Tuesday, April 27, 2010

The Namesake Journal Entry 1 (Due 4/30)

Step 1

Choose a paragraph or a passage from Chapter 3 of The Namesake that you feel is the most important. How you decide what paragraph is important can be based on anything, really, but here are some examples of how you
might decide:
  • Which paragraph best speaks to you personally, or gives you the clearest image in your mind as you read it?
  • Which paragraph moves the novel’s plot forward the most, based on how you’ve interpreted the author’s use of foreshadowing?
  • Which paragraph most develops the novel’s central character, or a character you particularly like?
  • Which paragraph do you think is most interestingly or beautifully written? Why? What words and sentences make that paragraph so powerful?
  • Which paragraph makes the best use of the literary techniques we’ve discussed so far (characterization, point of view, narrative chronology, or foreshadowing)?
  • Which paragraph best develops the essential themes you see in the novel so far?
  • Any other academically valid reason you find a paragraph interesting or notable.
Step 2

Write a journal entry of about 500 words (usually four paragraphs) that explains your chosen paragraph or passage, and why you chose it. You should summarize the section you choose (explain what happens), analyze the section’s strengths (explain what works well), find specific examples from the text and explain how they relate to your analysis, and finally explain this passage’s relationship to the chapter, and the book so far.

Thursday, April 15, 2010

April Break Homework

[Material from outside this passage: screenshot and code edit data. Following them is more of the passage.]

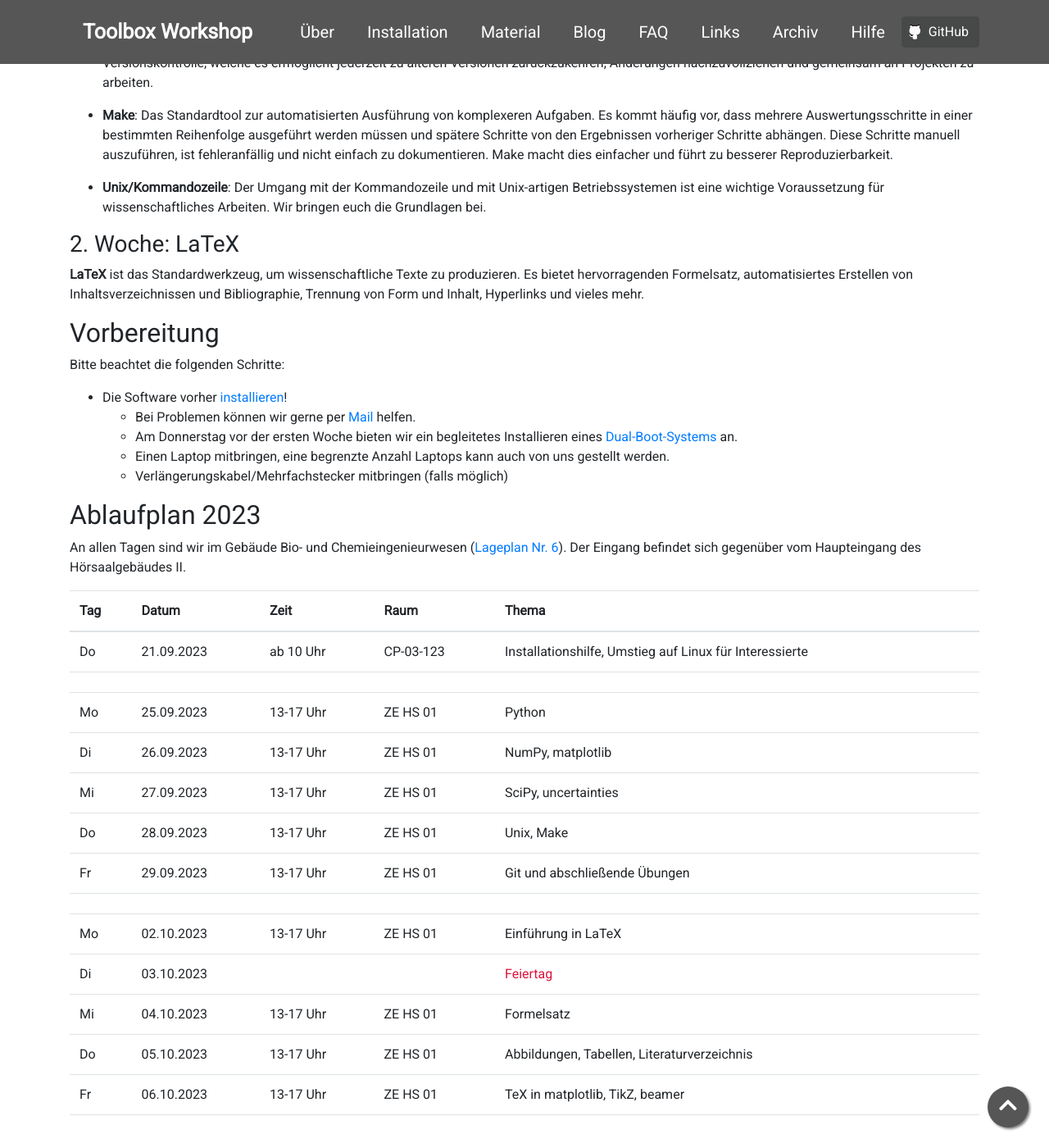
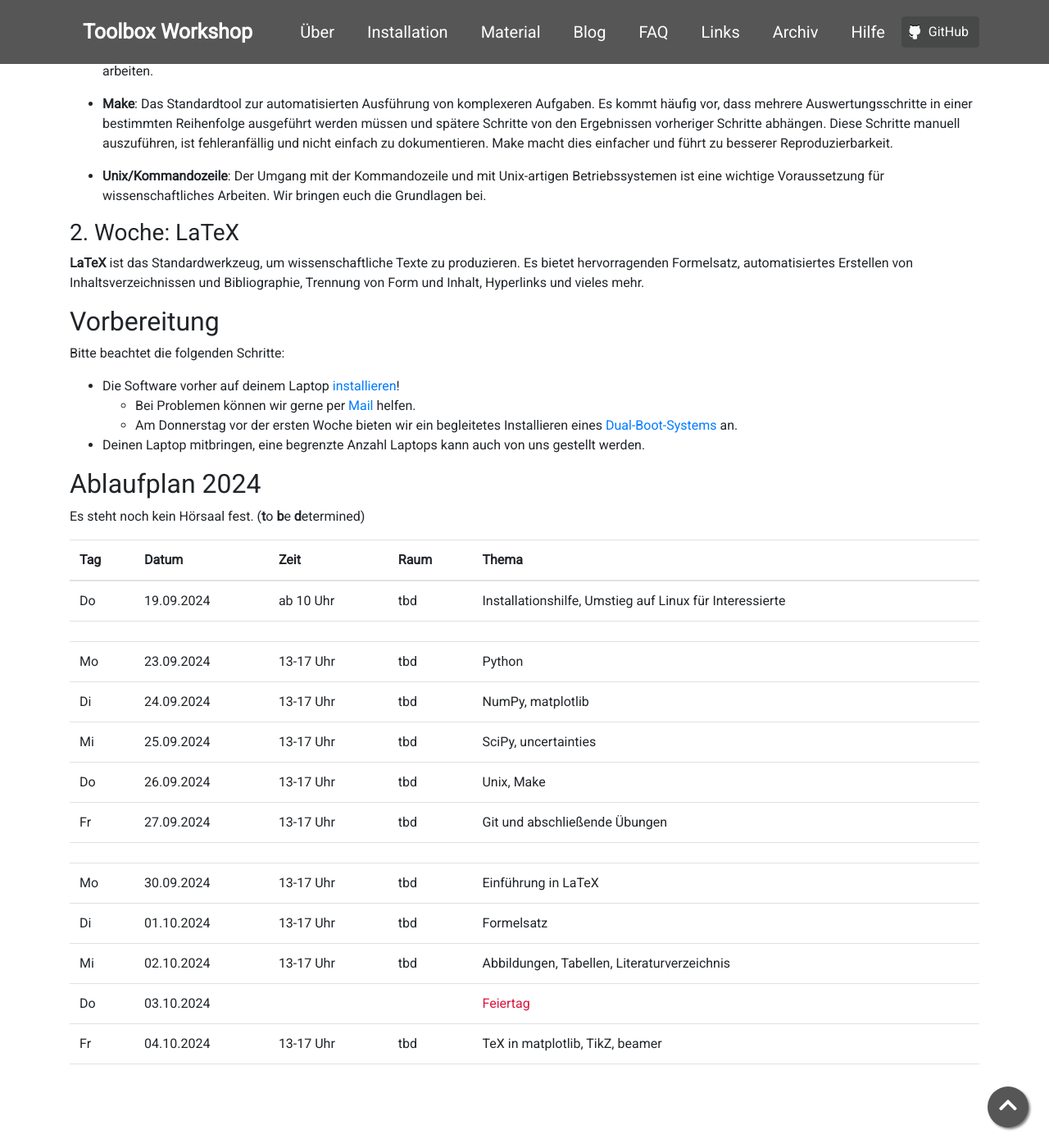
Before and after one commit to pep-dortmund/homepage-toolbox, a Jekyll site: the page built from index.md, in a window 1280 px wide and 1400 px high, scrolled down 861 px. Shown: the whole window at 82% size. Built offline with Jekyll 4.4.1, drawn with Linux system fonts in a browser that asks for light colours; nearby versions of some CDN libraries; some of the changed text lies outside the part shown.

Commit message:
update index to first version for 2024

```diff
--- a/index.md
+++ b/index.md
@@ -17,7 +17,7 @@
 
 ## Anmeldung & Umfrage
 
-Die Anmeldung mit Angabe einer E-Mail-Adresse ist 2023 verpflichtend,
+Die Anmeldung mit Angabe einer E-Mail-Adresse ist 2024 verpflichtend,
 darüber werden wir euch noch an den Start des Workshops erinnern
 und mögliche Abweichungen mitteilen.
 
@@ -25,10 +25,13 @@
 So haben wir einen Eindruck davon, welche Vorkenntnisse und Interessen bestehen
 und können den Workshop optimal an euch anpassen.
 
+Zur Zeit ist die Umfrage noch nicht freigeschaltet.
+
+<!--
 <div class="text-center mb-3">
-<a target="_blank" role="button" class="btn btn-primary" href="https://registration.pep-dortmund.org/events/16/registration/">Zur Anmeldung (Umfrage)</a>
+<a target="_blank" role="button" class="btn btn-primary" href="https://registration.pep-dortmund.org/events/toolbox24/registration/">Zur Anmeldung (Umfrage)</a>
 </div>
-
+-->
 
 ## Themen
 
@@ -38,7 +41,8 @@
 Beide Teile des Kurses sind nicht nur für das Praktikum interessant,
 sondern auch für den weiteren Erfolg während und nach des Studiums.
 
-Alle im Kurs vorgestellten Programme sind [Free and Open-Source Software](https://en.wikipedia.org/wiki/Free_and_open-source_software){:target="_blank"}.
+Alle im Kurs vorgestellten Programme sind [Free and Open-Source Software](https://en.wikipedia.org/wiki/Free_and_open-source_software){:target="_blank"},
+bis auf [VSCode](/install/windows-10.html/#VSCode).
 
 
 ### 1. Woche: Versuche auswerten
@@ -78,18 +82,18 @@
 
 Bitte beachtet die folgenden Schritte:
 
-- Die Software vorher [installieren](/install)!
+- Die Software vorher auf deinem Laptop [installieren](/install)!
   - Bei Problemen können wir gerne per [Mail](problem.html) helfen.
   - Am Donnerstag vor der ersten Woche bieten wir ein begleitetes Installieren eines [Dual-Boot-Systems](/install/dualboot.html) an.
-  - Einen Laptop mitbringen, eine begrenzte Anzahl Laptops kann auch von uns gestellt werden.
-  - Verlängerungskabel/Mehrfachstecker mitbringen (falls möglich)
+- Deinen Laptop mitbringen, eine begrenzte Anzahl Laptops kann auch von uns gestellt werden.
 
+## Ablaufplan 2024
 
-## Ablaufplan 2023
-
+Es steht noch kein Hörsaal fest. (**t**o **b**e **d**etermined)
+<!--
 An allen Tagen sind wir im Gebäude Bio- und Chemieingenieurwesen ([Lageplan Nr. 6](https://www.tu-dortmund.de/storages/tu_website/Referat_1/News/2019/2019_10_Oktober/191010_TU_Lageplan_A4_WEB_2019.pdf){:target="_blank"}).
 Der Eingang befindet sich gegenüber vom Haupteingang des Hörsaalgebäudes II.
-
+-->
 <table class="table table-hover">
 <thead>
   <tr>
@@ -103,9 +107,9 @@
 <tbody>
   <tr>
   <td>Do</td>
-  <td>21.09.2023</td>
+  <td>19.09.2024</td>
   <td>ab 10 Uhr</td>
-  <td>CP-03-123</td>
+  <td>tbd</td>
   <td>Installationshilfe, Umstieg auf Linux für Interessierte
    </td>
   </tr>
@@ -114,37 +118,37 @@
   </tr>
   <tr>
   <td>Mo</td>
-  <td>25.09.2023</td>
+  <td>23.09.2024</td>
   <td>13-17 Uhr</td>
-  <td>ZE HS 01</td>
+  <td>tbd</td>
   <td>Python</td>
   </tr>
   <tr>
   <td>Di</td>
-  <td>26.09.2023</td>
+  <td>24.09.2024</td>
   <td>13-17 Uhr</td>
-  <td>ZE HS 01</td>
+  <td>tbd</td>
   <td>NumPy, matplotlib</td>
   </tr>
   <tr>
   <td>Mi</td>
-  <td>27.09.2023</td>
+  <td>25.09.2024</td>
   <td>13-17 Uhr</td>
-  <td>ZE HS 01</td>
+  <td>tbd</td>
   <td>SciPy, uncertainties</td>
   </tr>
   <tr>
   <td>Do</td>
-  <td>28.09.2023</td>
+  <td>26.09.2024</td>
   <td>13-17 Uhr</td>
-  <td>ZE HS 01</td>
+  <td>tbd</td>
   <td>Unix, Make</td>
   </tr>
   <tr>
   <td>Fr</td>
-  <td>29.09.2023</td>
+  <td>27.09.2024</td>
   <td>13-17 Uhr</td>
-  <td>ZE HS 01</td>
+  <td>tbd</td>
   <td>Git und abschließende Übungen</td>
   </tr>
   <tr>
@@ -152,49 +156,48 @@
   </tr>
   <tr>
   <td>Mo</td>
-  <td>02.10.2023</td>
+  <td>30.09.2024</td>
   <td>13-17 Uhr</td>
-  <td>ZE HS 01</td>
+  <td>tbd</td>
   <td>Einführung in LaTeX</td>
   </tr>
   <tr>
   <td>Di</td>
-  <td>03.10.2023</td>
+  <td>01.10.2024</td>
+  <td>13-17 Uhr</td>
+  <td>tbd</td>
+  <td>Formelsatz</td>
+  </tr>
+  <tr>
+  <td>Mi</td>
+  <td>02.10.2024</td>
+  <td>13-17 Uhr</td>
+  <td>tbd</td>
+  <td>Abbildungen, Tabellen, Literaturverzeichnis</td>
+  </tr>
+  <tr>
+  <td>Do</td>
+  <td>03.10.2024</td>
   <td></td>
   <td></td>
   <td><span style="color:crimson"> Feiertag </span></td>
   </tr>
   <tr>
-  <td>Mi</td>
-  <td>04.10.2023</td>
+  <td>Fr</td>
+  <td>04.10.2024</td>
   <td>13-17 Uhr</td>
-  <td>ZE HS 01</td>
-  <td>Formelsatz</td>
-  </tr>
-  <tr>
-  <td>Do</td>
-  <td>05.10.2023</td>
-  <td>13-17 Uhr</td>
-  <td>ZE HS 01</td>
-  <td>Abbildungen, Tabellen, Literaturverzeichnis</td>
-  </tr>
-  <tr>
-  <td>Fr</td>
-  <td>06.10.2023</td>
-  <td>13-17 Uhr</td>
-  <td>ZE HS 01</td>
+  <td>tbd</td>
   <td>TeX in matplotlib, TikZ, beamer</td>
   </tr>
   <tr>
   <td colspan="5"></td>
   </tr>
-
 <!--
   <tr>
   <td>Fr</td>
-  <td>30.09.2023</td>
+  <td>30.09.2024</td>
   <td>13-17 Uhr</td>
-  <td>ZE HS 01</td>
+  <td>tbd</td>
   <td>Ausführliche Übungen über alles</td>
   </tr>
 -->
```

We'll be spending most of our time in fourth quarter reading The Namesake by Jhumpa Lahiri. The book is fantastic, and we're going to have a lot of fun reading it. Unfortunately, we won't have enough time to finish reading it if we don't start over break, so I'm assigning the first three chapters of the book (pages 1-71) for reading over the break.

The Reading Quiz
We will be having a reading quiz during the first week after break. But here's the catch: you get to decide what questions will be asked on the quiz. Your homework assignment is to come up with three reading comprehensions questions per chapter (nine total). Here are some guidelines to help you generate your questions:

Your Questions need to be Specific to The Namesake
In other words, you'll need to come up with questions that can't be asked about another book. For instance, the question, "What happens in the first paragraph of chapter one?" could be asked about almost any book, and thus wouldn't be an appropriate question.

Your Questions should Not be Too Specific
Your questions should be general enough that anyone who has read The Namesake carefully should be able to answer them. For instance, "What color is the jacket that Gogol is wearing when he first meets Ruth?" would be too specific.

This homework grade will be worth the equivalent of a week's assignments, and will have a significant impact on your grade. If you turn in nine questions that all meet the above criteria, you'll get a 100. If you only complete a third of the assignment, you'll only receive a third of the credit. Questions that are submitted but do not meet the above criteria will be given half credit. I will be reading online study guide questions, and any assignments with questions plagiarized from these sites will receive an automatic zero.

The Advantage of Submitting Good Questions
If you turn in your homework with several good questions, there is a good chance that I'll use them when I write the quiz for that week. For this reason, if you come up with a list of nine solid questions that are specific enough and that you know the answers to, you'll be in great shape for the quiz, because you'll probably be answering your own questions.